The Federal Court has found that Select AFSL engaged in “unconscionable conduct” when selling life, funeral and accidental injury insurance. The case was filed by the Australian Securities and Investments Commission (ASIC) and announced in a media release today.
According to the ASIC release, Select together with BlueInc Services and Insurance Marketing Service, sold a range of insurance products through the brands, Let’s Insure and FlexiSure.
“In making findings of unconscionable conduct the Court has emphasised that consumers must have the opportunity to understand and consider the features of the insurance product they’ve been offered,” ASIC Commissioner Sean Hughes said in response to the court judgement.

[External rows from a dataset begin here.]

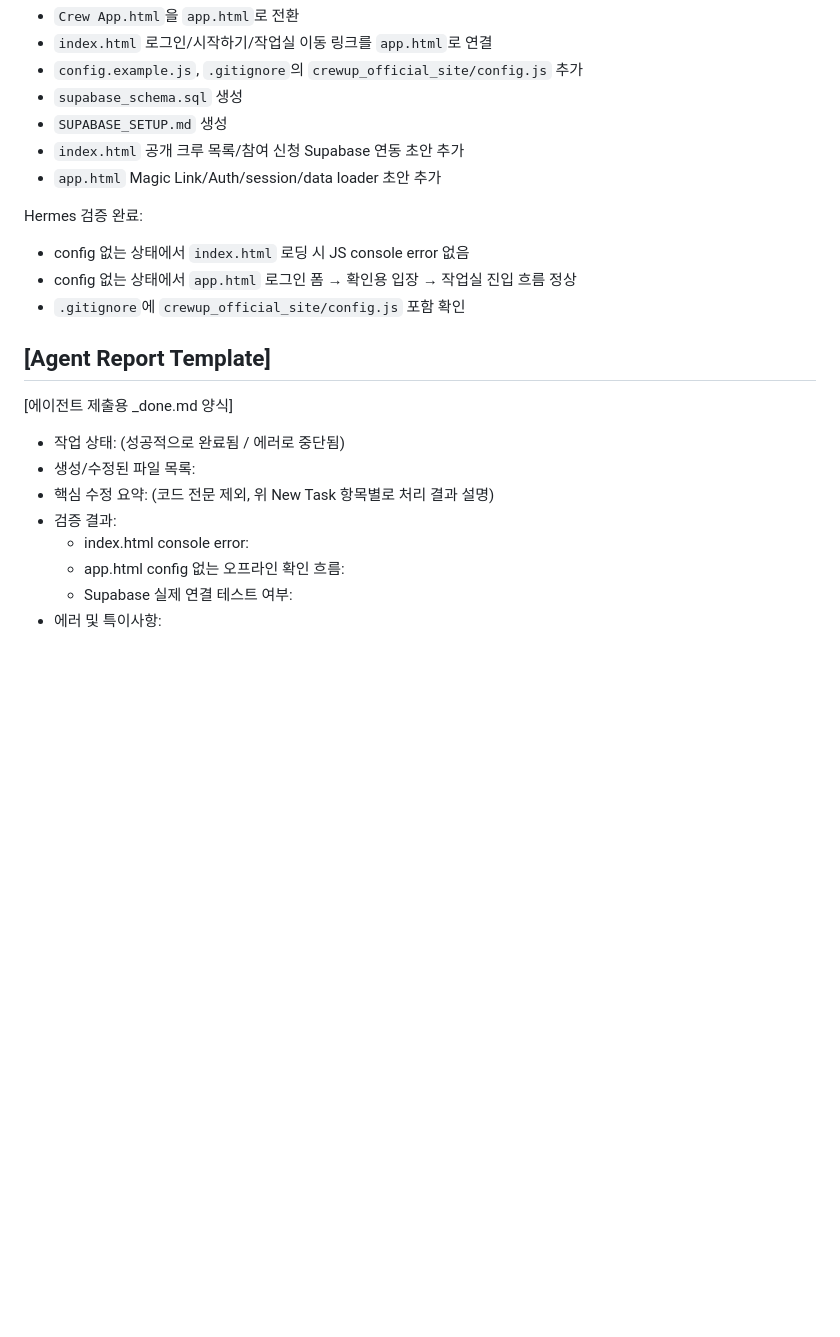
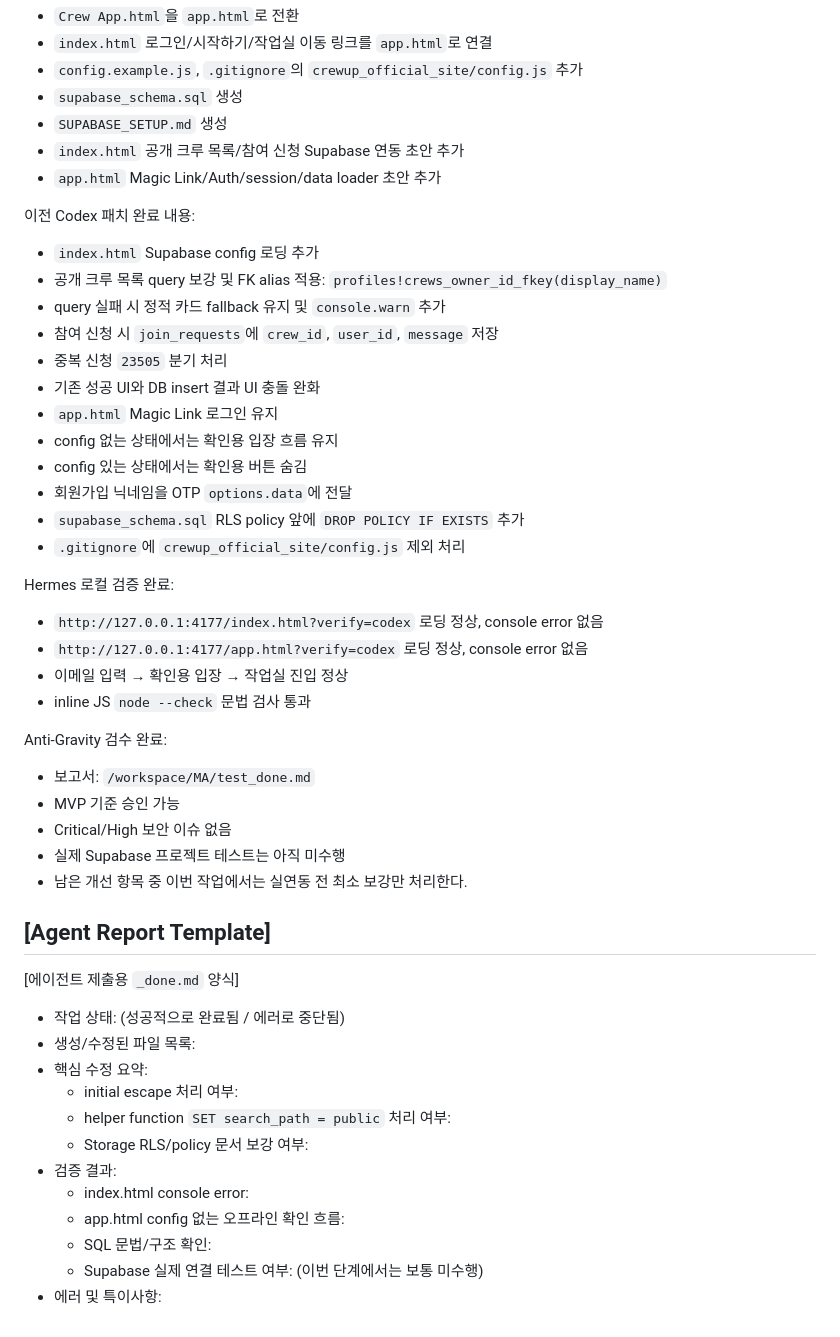
Before and after one commit to sonhojin159-ai/crewup-work, a Markdown page: sub.md, the part around one of its changes. GitHub-like rendering; blank space fills up the shorter version.

Commit message:
Update Codex instructions for CrewUp pre-link security

```diff
--- a/sub.md
+++ b/sub.md
@@ -64,18 +58,44 @@ Claude Code가 완료한 것으로 보고된 내용:
 - `index.html` 공개 크루 목록/참여 신청 Supabase 연동 초안 추가
 - `app.html` Magic Link/Auth/session/data loader 초안 추가
 
-Hermes 검증 완료:
-- config 없는 상태에서 `index.html` 로딩 시 JS console error 없음
-- config 없는 상태에서 `app.html` 로그인 폼 → 확인용 입장 → 작업실 진입 흐름 정상
-- `.gitignore`에 `crewup_official_site/config.js` 포함 확인
+이전 Codex 패치 완료 내용:
+- `index.html` Supabase config 로딩 추가
+- 공개 크루 목록 query 보강 및 FK alias 적용: `profiles!crews_owner_id_fkey(display_name)`
+- query 실패 시 정적 카드 fallback 유지 및 `console.warn` 추가
+- 참여 신청 시 `join_requests`에 `crew_id`, `user_id`, `message` 저장
+- 중복 신청 `23505` 분기 처리
+- 기존 성공 UI와 DB insert 결과 UI 충돌 완화
+- `app.html` Magic Link 로그인 유지
+- config 없는 상태에서는 확인용 입장 흐름 유지
+- config 있는 상태에서는 확인용 버튼 숨김
+- 회원가입 닉네임을 OTP `options.data`에 전달
+- `supabase_schema.sql` RLS policy 앞에 `DROP POLICY IF EXISTS` 추가
+- `.gitignore`에 `crewup_official_site/config.js` 제외 처리
+
+Hermes 로컬 검증 완료:
+- `http://127.0.0.1:4177/index.html?verify=codex` 로딩 정상, console error 없음
+- `http://127.0.0.1:4177/app.html?verify=codex` 로딩 정상, console error 없음
+- 이메일 입력 → 확인용 입장 → 작업실 진입 정상
+- inline JS `node --check` 문법 검사 통과
+
+Anti-Gravity 검수 완료:
+- 보고서: `/workspace/MA/test_done.md`
+- MVP 기준 승인 가능
+- Critical/High 보안 이슈 없음
+- 실제 Supabase 프로젝트 테스트는 아직 미수행
+- 남은 개선 항목 중 이번 작업에서는 실연동 전 최소 보강만 처리한다.
 
 ## [Agent Report Template]
-[에이전트 제출용 _done.md 양식]
+[에이전트 제출용 `_done.md` 양식]
 - 작업 상태: (성공적으로 완료됨 / 에러로 중단됨)
 - 생성/수정된 파일 목록:
-- 핵심 수정 요약: (코드 전문 제외, 위 New Task 항목별로 처리 결과 설명)
+- 핵심 수정 요약:
+  - initial escape 처리 여부:
+  - helper function `SET search_path = public` 처리 여부:
+  - Storage RLS/policy 문서 보강 여부:
 - 검증 결과:
   - index.html console error:
   - app.html config 없는 오프라인 확인 흐름:
-  - Supabase 실제 연결 테스트 여부:
+  - SQL 문법/구조 확인:
+  - Supabase 실제 연결 테스트 여부: (이번 단계에서는 보통 미수행)
 - 에러 및 특이사항:
```
Also changed, not shown: other parts of sub.md (+37 -43 lines).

The release said ASIC’s case focussed on the mis-selling of insurance over the phone to 14 consumers.
“English was not the first language of many of the consumers and some did not fully understand the products being sold to them or that they had even been sold the insurance,” said the release.
“ASIC is resolutely committed to protecting the most vulnerable consumers where they are targeted by mis-selling,” Hughes said. “A key driver of Select’s mis-selling was the unlawful sales incentive programs created for the agents, which were condoned by the companies’ managing director,” he added.
The Court said ASIC’s claim alleged both conflicted remuneration contraventions contrary to the Corporations Act 2001 and consumer contraventions of the Australian Securities and Investments Commission Act 2001.
ASIC also alleged breaches by Select of general obligations provisions imposed upon it as the holder of an AFSL and also alleged breaches by Russell Howden of his duties as director.
“Howden failed to take reasonable steps, or any steps at all, to prevent Select and/or BlueInc Services from contravening, or potentially contravening, ss 963E, 963F and 963J of the Corporations Act,” said the judgement.
Select was established in 2011 with Howden as sole director. The judgement referred to his more than 20 years’ experience in the insurance industry in Australia.
Hughes said the case serves as a reminder to insurers to ensure their distributors act appropriately and put consumer needs first. A penalty hearing is yet to be listed by the Court.